Joe Musgrove: Nope, he ain't Forest Whitley and in fact may not even be a starter. Houston gave him the ball to start 15 times last year and he went 4-8, 6.12. Shuffled to the pen, he became a stellar set-up guy, going 3-0-2, 1.44 ERA, with five holds in 23 games and a K per inning. The Pirates want to use him as a starter, although his excellent bullpen work leaves them wiggle room. He tosses a sinker, curve and change. Musgrove has five years of team control remaining for the 2011 late first rounder.

Colin Moran: The 3B/1B was a man without a position for Houston as he was blocked at third by Alex Bregman and part of a crowd at first. The 25-year-old left-handed hitter (throws right) was a first-round pick in the 2013 MLB Draft (6th overall by Miami) and hit .308/.373/.534 with 18 homers in 79 games in AAA. He's only been in 16 MLB games, hitting .206, but he's made an effort to pull the ball more that resulted in a power boost, at least in the minors.  Moran is considered MLB-ready; his coming-out last year was delayed when he suffered facial fractures from a foul. He can play both corners and possibly outfield with some reps, so he'll give the Bucs a lefty with corner versatility, providing a partner for David Freese and at least a bridge for K'Bryan Hayes. Moran has five years of team control.

Michael Feliz: The 24-year-old Dominican righty may have been brought up too soon by the 'Stros; he only has 8-1/3 AAA IP, and that was in 2016. They converted him from minor-league starter to the pen. In three years at Houston, he's gone 12-3, albeit with a 5.13 ERA although with a better-looking 3.67 FIP. Feliz misses bats with 172 K in 121 MLB frames, but also has inconsistent control and gives up 1.5 dingers per nine. He's intriguing because of his stuff but a question mark due to his control. It'll be interesting to see if the Pirates keep him in the pen, as they suggested in their trade release, or consider stretching him out with a three-pitch toolkit of heater, slider and change. He won't be arb-eligible until 2019.

Jason Martin: Martin was Houston's eighth-round pick in the 2013 draft out of high school.

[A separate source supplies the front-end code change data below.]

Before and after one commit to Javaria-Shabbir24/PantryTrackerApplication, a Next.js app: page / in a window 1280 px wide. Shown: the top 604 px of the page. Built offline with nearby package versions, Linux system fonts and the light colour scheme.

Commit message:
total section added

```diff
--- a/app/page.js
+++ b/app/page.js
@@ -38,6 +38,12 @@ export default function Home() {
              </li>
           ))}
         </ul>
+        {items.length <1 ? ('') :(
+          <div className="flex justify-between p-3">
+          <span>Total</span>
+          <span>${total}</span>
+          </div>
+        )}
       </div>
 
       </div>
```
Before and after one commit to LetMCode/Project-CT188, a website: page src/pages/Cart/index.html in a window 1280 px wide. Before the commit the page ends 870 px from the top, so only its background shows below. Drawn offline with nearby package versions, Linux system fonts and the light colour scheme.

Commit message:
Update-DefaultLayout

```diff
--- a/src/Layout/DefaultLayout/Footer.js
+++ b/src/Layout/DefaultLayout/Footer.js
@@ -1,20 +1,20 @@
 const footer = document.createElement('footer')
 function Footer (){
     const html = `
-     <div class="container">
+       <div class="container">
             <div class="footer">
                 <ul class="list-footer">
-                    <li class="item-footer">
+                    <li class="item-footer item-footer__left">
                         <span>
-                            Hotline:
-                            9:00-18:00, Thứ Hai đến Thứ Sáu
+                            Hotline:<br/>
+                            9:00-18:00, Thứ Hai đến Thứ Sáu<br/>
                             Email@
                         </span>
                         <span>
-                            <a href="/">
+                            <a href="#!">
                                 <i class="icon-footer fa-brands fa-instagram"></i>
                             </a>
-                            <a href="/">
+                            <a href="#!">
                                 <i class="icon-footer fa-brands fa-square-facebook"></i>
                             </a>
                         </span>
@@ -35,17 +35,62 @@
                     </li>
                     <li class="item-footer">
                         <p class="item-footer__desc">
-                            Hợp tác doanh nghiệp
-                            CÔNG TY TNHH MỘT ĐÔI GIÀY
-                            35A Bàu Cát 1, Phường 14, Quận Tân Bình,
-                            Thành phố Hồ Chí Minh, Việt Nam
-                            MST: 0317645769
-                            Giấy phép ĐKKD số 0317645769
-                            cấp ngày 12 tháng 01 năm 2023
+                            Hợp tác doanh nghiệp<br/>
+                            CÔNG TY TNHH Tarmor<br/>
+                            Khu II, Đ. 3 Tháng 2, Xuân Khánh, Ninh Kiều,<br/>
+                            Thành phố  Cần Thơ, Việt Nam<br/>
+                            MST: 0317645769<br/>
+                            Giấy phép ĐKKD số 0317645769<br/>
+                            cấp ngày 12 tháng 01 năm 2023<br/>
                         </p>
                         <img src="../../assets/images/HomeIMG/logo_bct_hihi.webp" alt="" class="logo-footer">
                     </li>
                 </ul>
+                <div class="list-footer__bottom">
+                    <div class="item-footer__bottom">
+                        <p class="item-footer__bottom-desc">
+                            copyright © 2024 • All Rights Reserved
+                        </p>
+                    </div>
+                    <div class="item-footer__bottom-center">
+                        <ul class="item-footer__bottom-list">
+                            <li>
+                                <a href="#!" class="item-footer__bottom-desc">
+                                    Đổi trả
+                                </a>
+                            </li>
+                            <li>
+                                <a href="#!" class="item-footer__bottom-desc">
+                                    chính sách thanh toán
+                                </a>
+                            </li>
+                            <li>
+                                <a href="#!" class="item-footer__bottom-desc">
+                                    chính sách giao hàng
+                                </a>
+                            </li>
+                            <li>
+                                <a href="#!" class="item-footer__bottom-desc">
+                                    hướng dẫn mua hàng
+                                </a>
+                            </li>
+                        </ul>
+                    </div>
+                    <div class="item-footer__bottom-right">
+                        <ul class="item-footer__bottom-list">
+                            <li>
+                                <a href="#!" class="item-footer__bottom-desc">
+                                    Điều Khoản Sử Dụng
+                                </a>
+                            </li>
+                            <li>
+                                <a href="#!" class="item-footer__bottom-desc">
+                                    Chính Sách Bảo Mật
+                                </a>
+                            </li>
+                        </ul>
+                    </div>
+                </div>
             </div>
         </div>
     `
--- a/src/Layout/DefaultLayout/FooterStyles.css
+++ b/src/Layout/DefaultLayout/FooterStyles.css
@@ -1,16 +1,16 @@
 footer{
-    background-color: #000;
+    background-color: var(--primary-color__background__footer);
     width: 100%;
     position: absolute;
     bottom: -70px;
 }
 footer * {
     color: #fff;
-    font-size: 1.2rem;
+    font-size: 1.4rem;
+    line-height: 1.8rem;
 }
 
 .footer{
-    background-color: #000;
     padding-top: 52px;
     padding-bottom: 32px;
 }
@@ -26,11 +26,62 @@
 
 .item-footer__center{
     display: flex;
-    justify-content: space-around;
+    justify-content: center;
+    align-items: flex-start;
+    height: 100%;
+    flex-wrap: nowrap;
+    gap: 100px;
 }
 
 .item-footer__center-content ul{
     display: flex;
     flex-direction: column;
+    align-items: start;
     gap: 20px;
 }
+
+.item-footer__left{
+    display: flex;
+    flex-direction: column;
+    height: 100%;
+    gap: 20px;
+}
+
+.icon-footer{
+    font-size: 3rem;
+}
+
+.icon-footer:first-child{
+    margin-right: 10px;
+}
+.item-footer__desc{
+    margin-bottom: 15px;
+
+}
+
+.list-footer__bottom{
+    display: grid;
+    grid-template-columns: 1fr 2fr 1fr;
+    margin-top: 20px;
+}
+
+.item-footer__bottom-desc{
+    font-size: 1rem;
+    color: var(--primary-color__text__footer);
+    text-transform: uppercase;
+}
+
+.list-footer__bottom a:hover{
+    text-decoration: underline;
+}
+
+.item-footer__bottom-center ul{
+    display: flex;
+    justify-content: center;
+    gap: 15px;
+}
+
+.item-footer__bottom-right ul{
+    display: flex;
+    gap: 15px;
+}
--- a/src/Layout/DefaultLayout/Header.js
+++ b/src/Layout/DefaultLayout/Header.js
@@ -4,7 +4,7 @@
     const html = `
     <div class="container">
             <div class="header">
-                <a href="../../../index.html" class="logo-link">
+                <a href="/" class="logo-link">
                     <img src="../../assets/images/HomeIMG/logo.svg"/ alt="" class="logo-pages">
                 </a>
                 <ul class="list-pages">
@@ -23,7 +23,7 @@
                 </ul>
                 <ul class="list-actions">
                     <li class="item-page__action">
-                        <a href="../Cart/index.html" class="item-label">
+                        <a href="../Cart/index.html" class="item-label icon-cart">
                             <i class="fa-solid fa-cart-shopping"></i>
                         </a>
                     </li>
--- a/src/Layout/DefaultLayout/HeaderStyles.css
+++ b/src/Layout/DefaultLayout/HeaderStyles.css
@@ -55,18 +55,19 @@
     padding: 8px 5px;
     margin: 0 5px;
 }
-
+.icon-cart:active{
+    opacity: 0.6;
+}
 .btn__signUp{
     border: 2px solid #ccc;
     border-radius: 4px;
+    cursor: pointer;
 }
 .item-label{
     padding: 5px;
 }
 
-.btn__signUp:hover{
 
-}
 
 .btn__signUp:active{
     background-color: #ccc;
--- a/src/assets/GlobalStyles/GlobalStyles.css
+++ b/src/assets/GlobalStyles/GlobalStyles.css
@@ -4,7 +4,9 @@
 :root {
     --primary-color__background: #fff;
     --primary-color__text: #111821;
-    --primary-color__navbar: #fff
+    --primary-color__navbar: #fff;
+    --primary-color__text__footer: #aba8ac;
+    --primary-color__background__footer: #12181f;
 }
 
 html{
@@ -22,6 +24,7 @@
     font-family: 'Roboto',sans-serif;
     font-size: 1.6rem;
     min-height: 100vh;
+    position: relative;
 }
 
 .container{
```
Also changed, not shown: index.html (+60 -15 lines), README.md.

The 22-year-old outfielder played in High A and AA last year, slashing .278/.332/.487 between the two, showing good power while whiffing 100+ times. Martin has an average arm, projecting as a LF/4th outfielder. He'll join the Bucs pipeline in the minors (probably Altoona; he was offered as a Rule 5 player but teams passed because of his rawness) in a position that's not very deep in the organization.


WilliamJPellas said...

If Moran works out as a major league starter to replace Kang at third, and the Pirates get some useful bullpen innings out of the other two guys, this trade might work out alright. Not great, but alright.

Let's not forget a couple of things about Cole. First, despite his outstanding raw stuff, he never really put it together for a full season in Pittsburgh other than 2015. While he was really good that year, it was also the only one where he really looked like the high draft pick that he was.

Also: he had a losing record in college. That tells me that he never did have a particularly good idea of how to pitch, as opposed to being able to throw hard.

And of course there was his grandstanding about being underpair in spring training in 2016--obviously "encouraged" by his wonderful agent. Cole was never, ever going to re-sign in Pittsburgh no matter what. And when he failed to back up his big mouth with on-field performance over the past two seasons, it was time to move on. He had plenty of arm problems the past two campaigns, and if blows his arm out in Houston, the timing of this deal will look much better.

In short: while it would have been nice to get a near-elite prospect in exchange for Cole, Cole himself is NOT a near-elite major league pitcher. I'm not sure the team didn't do about as well as it could have with this deal, all things considered.

Ron Ieraci said...

Agreed, Will. There's always been debate on Cole's status as an ace arm, but his production doesn't match his potential, and the value other teams placed on him show that. He may still see the light, but his Pirates clock ran out of ticks. Moran, I think, is key - the pitchers look like bullpen material (Feliz strikes me as Arquimedes Caminero 2.0; hope Uncle Ray has some pixie dust for him) and Martin has the look of a depth piece.